December is a solid month-long reminder to any Jew of their overwhelming Yidness. As we walk down the tinsel-decorated streets and hear the Salvation Army guys ring their bells, we are aware. But perhaps nothing reminds us of our difference from the rest of the holiday consumer bunch than SHOPPING.
In my experience, there are three holiday shopping challenges faced by the New York Jew. You may be familiar with these.
Challenge #1: Soundtrack
We are made aware of the start of the holiday shopping season sometime in early November by a red-nosed thing named Rudolph, or more specifically, by whatever low-level manager is in charge of picking the music to be played at Macy’s throughout the month. You know what I’m talking about.
If you like Christmas jingles, fantastic for you. You will positively love the cheerful bells that will greet you every time you run out of milk or need a new pair of shoes. But if you don't like the music, or if (like me) you have no issue with most of 'em but possess a strange, quasi-demonic hatred for one...stupid...tune, you know this situation:
It doesn't bother you at first, but after your second or third trip to a place with a shopping cart, it starts to grate on you...
...which is fine, so long as you're not the type that shops very often...
Okay. Now you're doomed to hum the tune for the rest of the month, whether or not you actually ever hear it again. I'm pretty sure this rule applies to any catchy song you happen to dislike, or even one you have no problem with that popular radio stations have decided they like this week. But the thing with HOLIDAY songs, is that they come back every year. And if you're one of those who dislike the tunes, that first trip to the store in November symbolizes nothing short of decibel doom for you.
Challenge #2: Season's Greetings
You've shopped. You've paid, and the perky saleslady hands you your merchandise with a big toothy grin and a warm, pleasant:
Depending on your disposition, you have several options:
For the nice and/or indifferent people:
Option 1: "You too!"
Option 2: "Thank you!"
Option 3: Awkwardly toy with your Magen David/Tzitzit/Yarmulke and hope she notices. When she doesn't, see options 1 & 2.
For the annoyed/mean/irritable/really hate December people:
Option 1: "I don't celebrate Christmas, but you enjoy your holiday."
Option 2: "And a Happy Chanukah to you too!"
Option 3: "We don't have Christmas in my cult. But while we're on the subject, have you wondered lately, are you really happy?"
Obviously I don't recommend these latter ones. Be nice to your shopkeepers, customer service people, and waiters. Especially waiters. Those people control your food.
And my favorite of all the challenges:
Challenge #3: The Dreidel Socks

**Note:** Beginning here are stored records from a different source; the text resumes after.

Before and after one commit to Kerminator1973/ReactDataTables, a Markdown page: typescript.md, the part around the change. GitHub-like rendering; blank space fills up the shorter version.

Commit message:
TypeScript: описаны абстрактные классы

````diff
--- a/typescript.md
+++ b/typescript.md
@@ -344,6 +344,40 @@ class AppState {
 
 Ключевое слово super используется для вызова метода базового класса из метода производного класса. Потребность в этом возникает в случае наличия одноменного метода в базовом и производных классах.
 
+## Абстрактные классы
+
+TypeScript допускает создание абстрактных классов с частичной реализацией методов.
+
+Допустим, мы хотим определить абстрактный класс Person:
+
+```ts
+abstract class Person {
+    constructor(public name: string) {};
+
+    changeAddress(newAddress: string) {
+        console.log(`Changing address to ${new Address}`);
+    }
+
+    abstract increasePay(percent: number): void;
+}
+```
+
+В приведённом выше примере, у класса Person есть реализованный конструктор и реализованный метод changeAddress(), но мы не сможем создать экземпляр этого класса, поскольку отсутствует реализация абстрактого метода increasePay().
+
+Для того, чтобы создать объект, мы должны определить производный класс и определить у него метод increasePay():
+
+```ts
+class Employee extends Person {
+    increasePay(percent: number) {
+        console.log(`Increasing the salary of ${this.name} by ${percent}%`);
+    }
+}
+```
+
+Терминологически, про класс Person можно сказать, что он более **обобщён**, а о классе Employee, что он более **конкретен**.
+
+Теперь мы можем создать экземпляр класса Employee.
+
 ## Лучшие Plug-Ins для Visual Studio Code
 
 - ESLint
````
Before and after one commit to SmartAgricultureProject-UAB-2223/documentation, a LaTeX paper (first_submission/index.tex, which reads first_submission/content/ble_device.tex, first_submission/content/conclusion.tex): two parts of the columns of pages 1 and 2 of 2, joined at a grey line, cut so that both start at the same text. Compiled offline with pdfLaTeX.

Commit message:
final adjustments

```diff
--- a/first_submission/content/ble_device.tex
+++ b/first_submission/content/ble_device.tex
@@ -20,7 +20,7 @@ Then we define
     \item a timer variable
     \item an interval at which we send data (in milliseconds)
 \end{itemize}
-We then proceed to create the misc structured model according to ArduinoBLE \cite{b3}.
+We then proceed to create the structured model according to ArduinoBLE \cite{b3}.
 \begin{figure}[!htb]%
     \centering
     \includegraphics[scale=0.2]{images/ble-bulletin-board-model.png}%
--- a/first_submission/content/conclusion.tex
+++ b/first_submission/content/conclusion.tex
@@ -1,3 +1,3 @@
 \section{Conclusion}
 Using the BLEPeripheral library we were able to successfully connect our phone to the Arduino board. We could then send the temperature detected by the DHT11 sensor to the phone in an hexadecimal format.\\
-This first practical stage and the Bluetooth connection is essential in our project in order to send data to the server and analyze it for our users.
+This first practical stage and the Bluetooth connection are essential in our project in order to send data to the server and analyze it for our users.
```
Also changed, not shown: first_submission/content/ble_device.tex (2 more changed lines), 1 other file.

You are in a huge store, probably a department store, seeing row after row after aisle of red and green products, many of which sparkle, sing and dance, or both. Then suddenly, out of the corner of your eye, you spot a tiny hint of blue:It's an insignificant, cheaply made and/or overpriced product, probably a tin of cookies, a hand towel, or a pair of socks. But still, it's the only blue thing in the store! And so you are compelled to look closer...Socks. Dreidel socks. And then the unavoidable question arises: